By Dave Cantor | Published February 2021
California pianist Gene Russell founded the Black Jazz imprint, and began releasing albums by folks like Doug Carn and Walter Bishop Jr. in 1971. The label only would last until 1975, but during its run, Russell was able to offer an in-the-moment sketch of what was happening in the soul-jazz universe.
Guitarist Calvin Keys—who released his leader debut on Black Jazz the year the imprint was founded—would go on to tour and record with Ahmad Jamal, and solidify his spot as a ranking elder in the Bay Area jazz scene. But on the reissue of Shawn-Neeq, the composer and bandleader seems so effortlessly at home in his quartet (occasionally augmented by flutist Owen Marshall), it’s a bit surprising that he never became a more visible national figure.
Keys’ debut opens with “B.E.,” a 4/4 workout that’s suited more to the dancefloor than the confines of a traditional jazz club; the following “Criss Cross” and the closer, “B. K.,” reaffirm the vibe. The guts of Keys’ album, though, have a different feel. The title track is a contemplative, slowly paced piece leavened by Marshall’s contributions. The flutist also ranks as the main voice on “Gee Gee,” where the tempo picks up a bit, retaining the spirited flow of the era’s best electric work.

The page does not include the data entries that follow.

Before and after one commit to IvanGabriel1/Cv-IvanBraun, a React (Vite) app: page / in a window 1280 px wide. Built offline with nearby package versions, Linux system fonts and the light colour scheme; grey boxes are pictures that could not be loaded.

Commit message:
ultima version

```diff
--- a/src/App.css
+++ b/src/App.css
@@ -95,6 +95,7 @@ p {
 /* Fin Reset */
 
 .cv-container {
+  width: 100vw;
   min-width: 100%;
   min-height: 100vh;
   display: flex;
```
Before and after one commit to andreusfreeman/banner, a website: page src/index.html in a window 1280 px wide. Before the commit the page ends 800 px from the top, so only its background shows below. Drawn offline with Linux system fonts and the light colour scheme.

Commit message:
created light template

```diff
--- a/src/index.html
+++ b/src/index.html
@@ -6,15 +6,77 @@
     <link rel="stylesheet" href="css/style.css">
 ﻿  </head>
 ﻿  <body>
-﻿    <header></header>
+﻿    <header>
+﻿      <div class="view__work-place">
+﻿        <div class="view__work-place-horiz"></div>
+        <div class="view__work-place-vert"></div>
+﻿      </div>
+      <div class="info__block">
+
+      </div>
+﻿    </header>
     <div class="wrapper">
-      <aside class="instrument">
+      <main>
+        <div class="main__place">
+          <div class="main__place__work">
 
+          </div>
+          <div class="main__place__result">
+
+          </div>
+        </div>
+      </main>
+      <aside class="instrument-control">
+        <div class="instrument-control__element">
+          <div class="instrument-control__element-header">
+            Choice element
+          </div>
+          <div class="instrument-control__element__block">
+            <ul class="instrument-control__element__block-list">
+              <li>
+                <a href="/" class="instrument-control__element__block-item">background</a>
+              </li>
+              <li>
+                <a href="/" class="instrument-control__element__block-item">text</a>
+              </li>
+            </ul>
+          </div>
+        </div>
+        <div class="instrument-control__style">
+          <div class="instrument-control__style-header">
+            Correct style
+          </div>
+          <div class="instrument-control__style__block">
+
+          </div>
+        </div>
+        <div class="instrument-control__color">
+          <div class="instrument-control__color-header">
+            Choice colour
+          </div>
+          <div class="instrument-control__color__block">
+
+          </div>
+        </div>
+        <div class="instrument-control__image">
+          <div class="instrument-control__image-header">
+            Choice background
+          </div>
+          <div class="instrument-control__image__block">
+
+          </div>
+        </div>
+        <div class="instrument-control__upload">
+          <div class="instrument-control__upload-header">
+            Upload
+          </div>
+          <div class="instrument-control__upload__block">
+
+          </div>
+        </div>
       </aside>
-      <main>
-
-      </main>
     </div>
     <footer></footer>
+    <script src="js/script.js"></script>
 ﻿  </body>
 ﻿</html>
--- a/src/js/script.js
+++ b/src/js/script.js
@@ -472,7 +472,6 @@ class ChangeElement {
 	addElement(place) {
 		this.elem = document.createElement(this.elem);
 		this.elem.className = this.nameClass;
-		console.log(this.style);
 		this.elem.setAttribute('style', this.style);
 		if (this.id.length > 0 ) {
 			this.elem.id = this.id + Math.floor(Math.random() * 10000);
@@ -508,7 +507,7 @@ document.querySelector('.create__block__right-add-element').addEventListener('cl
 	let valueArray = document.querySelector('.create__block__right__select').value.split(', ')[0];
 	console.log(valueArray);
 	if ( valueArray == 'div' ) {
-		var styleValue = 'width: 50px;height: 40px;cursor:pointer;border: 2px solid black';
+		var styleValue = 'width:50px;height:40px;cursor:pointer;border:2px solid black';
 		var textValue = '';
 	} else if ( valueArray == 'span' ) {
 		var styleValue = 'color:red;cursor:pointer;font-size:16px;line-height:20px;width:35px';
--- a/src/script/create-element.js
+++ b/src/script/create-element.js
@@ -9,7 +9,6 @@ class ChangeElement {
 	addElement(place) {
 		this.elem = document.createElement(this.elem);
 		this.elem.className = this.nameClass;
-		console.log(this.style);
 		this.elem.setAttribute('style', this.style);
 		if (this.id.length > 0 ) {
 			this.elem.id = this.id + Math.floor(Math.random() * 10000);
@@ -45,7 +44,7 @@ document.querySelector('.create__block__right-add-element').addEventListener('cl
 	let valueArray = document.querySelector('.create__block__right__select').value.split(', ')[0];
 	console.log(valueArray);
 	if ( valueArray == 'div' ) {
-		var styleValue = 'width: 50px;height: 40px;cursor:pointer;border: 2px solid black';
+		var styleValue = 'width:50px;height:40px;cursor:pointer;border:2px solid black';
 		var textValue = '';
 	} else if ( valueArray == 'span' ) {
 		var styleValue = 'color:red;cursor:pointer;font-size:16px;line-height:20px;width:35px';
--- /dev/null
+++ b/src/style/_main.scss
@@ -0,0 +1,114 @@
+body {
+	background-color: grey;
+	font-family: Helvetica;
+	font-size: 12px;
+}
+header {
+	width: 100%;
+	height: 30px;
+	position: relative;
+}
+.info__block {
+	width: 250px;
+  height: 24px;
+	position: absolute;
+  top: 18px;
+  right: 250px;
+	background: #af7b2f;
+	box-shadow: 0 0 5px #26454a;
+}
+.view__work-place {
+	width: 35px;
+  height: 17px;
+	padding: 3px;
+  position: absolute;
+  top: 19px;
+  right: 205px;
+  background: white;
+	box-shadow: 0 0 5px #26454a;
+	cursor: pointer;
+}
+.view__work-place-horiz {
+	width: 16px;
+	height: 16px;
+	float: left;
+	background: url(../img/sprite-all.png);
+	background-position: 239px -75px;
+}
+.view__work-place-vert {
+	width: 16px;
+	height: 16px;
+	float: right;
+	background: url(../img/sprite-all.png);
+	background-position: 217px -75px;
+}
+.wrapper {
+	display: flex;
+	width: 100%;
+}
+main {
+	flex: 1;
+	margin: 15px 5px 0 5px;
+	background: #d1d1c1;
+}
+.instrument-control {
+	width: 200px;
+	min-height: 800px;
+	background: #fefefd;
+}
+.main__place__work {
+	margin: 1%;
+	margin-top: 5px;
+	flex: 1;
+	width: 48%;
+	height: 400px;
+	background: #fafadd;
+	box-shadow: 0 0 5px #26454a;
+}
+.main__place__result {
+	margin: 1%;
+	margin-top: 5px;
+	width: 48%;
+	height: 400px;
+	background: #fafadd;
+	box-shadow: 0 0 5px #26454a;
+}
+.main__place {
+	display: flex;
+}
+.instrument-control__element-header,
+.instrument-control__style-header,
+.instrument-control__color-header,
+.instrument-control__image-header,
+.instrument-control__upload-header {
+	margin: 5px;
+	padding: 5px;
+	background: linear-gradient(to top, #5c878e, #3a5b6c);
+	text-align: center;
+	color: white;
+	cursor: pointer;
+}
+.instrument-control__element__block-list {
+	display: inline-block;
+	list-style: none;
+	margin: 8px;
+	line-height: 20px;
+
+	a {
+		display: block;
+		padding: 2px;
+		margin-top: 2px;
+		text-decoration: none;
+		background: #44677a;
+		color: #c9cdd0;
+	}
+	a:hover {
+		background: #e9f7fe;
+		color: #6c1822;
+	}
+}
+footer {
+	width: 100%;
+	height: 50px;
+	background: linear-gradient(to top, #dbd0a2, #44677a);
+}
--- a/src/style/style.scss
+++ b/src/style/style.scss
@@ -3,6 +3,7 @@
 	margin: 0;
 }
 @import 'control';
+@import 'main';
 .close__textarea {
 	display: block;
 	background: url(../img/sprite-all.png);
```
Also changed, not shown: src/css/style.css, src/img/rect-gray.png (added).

The guitarist’s second and final Black Jazz release, the 1974 album Proceed With Caution!, would feature luminaries like percussionist Leon “Ndugu” Chancler and pianist Kirk Lightsey. But this is where it started, making Shawn-Neeq a notable historic marker, as well as a sonically engaging, if all-too-short, run through the era’s soul-jazz territory. Just steer clear of Keys’ 1980s recordings, which still rely on his keen guitar work, but in a setting that’s a bit too smooth for its own good.